When it comes to cutting your dog’s nails, we know that it can not be the easiest task. With an endless amount of running away, wriggling and pouting, getting the nail clippers out and trimming your dog’s nails can feel impossible!

But nonetheless it’s actually incredibly important to keep your dog’s nails trimmed and at a good length. As if you let their nails run wild it can lead to some serious health issues for your pet down the line. Causing discomfort, splayed foot, reduced traction and injured tendons.

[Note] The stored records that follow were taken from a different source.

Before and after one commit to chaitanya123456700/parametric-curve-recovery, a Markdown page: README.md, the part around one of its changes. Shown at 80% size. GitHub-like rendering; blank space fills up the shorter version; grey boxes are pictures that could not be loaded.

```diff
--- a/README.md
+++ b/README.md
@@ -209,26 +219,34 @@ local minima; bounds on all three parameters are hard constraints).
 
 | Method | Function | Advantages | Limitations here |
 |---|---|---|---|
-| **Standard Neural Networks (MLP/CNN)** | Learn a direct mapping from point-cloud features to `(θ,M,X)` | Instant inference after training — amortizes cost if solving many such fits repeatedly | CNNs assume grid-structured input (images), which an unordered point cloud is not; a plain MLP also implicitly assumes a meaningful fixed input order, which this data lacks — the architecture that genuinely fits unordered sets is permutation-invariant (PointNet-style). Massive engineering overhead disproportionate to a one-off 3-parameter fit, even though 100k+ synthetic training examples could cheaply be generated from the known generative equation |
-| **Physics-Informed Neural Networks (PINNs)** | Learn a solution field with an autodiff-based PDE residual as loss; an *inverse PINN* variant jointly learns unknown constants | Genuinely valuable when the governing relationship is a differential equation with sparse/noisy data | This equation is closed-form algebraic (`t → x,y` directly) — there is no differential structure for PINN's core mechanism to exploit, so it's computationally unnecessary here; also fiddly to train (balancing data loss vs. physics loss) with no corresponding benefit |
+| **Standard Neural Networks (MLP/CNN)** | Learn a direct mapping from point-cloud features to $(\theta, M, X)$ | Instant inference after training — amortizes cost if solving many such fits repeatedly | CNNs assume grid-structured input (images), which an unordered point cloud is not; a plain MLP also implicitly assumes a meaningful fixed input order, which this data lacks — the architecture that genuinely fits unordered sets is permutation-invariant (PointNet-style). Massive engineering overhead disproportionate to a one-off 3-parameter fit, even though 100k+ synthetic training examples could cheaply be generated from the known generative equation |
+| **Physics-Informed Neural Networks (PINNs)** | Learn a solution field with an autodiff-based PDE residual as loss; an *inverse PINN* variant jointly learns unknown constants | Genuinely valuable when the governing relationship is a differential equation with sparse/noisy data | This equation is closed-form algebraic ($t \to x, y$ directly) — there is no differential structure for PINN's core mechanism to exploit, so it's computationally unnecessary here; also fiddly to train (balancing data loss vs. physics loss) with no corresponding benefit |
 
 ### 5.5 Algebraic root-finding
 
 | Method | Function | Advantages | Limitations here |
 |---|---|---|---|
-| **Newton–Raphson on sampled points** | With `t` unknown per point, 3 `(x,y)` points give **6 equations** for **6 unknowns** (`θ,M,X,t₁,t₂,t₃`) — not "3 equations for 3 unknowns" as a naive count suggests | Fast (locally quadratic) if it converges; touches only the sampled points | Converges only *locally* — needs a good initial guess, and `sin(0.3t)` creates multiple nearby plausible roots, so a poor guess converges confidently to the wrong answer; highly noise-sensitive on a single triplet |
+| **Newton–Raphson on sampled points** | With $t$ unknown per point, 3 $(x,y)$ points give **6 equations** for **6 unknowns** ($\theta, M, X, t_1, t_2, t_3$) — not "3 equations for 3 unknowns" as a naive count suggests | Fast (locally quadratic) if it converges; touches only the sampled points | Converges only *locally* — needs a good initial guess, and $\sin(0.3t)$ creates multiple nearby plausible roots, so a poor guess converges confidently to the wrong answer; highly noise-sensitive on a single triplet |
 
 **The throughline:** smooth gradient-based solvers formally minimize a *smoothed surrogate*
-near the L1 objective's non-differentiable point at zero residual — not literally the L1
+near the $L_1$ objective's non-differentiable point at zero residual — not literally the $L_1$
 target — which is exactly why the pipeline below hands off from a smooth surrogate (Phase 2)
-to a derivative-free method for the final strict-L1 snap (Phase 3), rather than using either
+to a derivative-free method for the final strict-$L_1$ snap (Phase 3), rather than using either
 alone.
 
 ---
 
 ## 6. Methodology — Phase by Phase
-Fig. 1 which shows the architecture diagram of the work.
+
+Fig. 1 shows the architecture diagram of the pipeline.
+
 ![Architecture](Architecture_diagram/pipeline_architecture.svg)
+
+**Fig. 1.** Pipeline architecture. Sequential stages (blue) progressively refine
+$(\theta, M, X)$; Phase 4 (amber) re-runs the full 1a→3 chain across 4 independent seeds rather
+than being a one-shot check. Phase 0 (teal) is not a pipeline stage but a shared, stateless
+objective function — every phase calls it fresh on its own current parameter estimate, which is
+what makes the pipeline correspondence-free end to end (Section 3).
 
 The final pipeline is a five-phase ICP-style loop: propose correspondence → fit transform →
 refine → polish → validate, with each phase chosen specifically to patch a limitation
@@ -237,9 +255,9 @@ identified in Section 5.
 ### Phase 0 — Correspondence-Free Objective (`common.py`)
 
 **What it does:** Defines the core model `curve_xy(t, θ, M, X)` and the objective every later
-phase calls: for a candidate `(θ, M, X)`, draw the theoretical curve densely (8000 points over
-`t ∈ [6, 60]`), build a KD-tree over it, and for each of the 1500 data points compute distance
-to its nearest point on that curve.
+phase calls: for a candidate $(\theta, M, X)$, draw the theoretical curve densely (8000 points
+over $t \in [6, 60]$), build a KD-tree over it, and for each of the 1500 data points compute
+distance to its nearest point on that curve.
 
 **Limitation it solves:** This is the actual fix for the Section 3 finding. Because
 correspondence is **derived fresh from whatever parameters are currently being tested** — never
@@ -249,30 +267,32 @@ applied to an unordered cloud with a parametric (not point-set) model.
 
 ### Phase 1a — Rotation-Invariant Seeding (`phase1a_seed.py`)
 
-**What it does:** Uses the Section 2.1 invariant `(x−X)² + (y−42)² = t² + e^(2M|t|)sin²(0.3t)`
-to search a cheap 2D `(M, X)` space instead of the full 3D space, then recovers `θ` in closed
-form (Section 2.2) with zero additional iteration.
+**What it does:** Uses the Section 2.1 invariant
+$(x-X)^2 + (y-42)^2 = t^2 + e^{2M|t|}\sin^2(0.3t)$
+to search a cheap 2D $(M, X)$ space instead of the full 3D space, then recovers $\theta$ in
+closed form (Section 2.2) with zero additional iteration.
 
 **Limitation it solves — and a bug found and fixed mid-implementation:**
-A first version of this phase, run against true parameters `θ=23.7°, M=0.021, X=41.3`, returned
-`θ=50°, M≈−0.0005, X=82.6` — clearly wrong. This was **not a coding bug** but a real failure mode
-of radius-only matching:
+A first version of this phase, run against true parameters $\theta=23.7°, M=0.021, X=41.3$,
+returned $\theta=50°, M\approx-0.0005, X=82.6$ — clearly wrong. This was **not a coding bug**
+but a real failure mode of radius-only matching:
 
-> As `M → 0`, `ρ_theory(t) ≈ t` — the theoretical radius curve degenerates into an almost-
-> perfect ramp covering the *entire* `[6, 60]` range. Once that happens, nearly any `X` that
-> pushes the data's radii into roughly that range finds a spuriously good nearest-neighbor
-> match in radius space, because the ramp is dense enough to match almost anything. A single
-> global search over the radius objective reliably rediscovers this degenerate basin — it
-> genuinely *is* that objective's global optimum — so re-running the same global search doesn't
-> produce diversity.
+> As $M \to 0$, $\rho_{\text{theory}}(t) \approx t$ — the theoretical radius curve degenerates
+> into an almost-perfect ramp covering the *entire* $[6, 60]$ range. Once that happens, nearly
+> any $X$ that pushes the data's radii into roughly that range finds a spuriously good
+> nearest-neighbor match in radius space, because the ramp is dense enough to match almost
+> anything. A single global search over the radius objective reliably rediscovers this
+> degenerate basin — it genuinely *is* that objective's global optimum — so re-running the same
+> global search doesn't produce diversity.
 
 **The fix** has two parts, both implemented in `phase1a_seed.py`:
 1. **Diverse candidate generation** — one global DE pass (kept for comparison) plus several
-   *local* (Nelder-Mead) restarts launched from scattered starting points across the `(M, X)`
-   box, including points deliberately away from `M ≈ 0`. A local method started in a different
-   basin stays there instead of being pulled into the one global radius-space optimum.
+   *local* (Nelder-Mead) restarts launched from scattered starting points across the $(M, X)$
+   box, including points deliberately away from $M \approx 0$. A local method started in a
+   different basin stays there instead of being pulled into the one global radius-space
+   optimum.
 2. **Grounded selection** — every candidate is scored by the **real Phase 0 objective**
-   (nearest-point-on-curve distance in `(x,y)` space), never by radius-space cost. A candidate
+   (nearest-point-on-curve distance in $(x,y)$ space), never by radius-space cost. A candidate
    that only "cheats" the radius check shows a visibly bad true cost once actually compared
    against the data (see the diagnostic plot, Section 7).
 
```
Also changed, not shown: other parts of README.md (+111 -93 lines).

But even though we know it’s so important to look after their nails, our dogs don’t! With many of them finding the sensory overload of having their nails clipped as something they fear. But don’t worry we’ve got your back to help you transform nail clipping time from a terrible tantrum to a relaxed experience that you and your dog can both enjoy.

4 Top Tips To Make Clipping Your Dog’s Nails Easier:

1. Introduce your dog to the nail clippers.

A big reason that some dogs (especially the youngsters) find having their nails clipped so traumatic is because they don’t understand what is happening to them. They find the nail clipper itself scary, making loud noises that can spook your pup.

Hence, introducing your dog slowly to the nail clipper and changing the association they have from negative to positive, is a key part to making clipping your dog’s nails easier. 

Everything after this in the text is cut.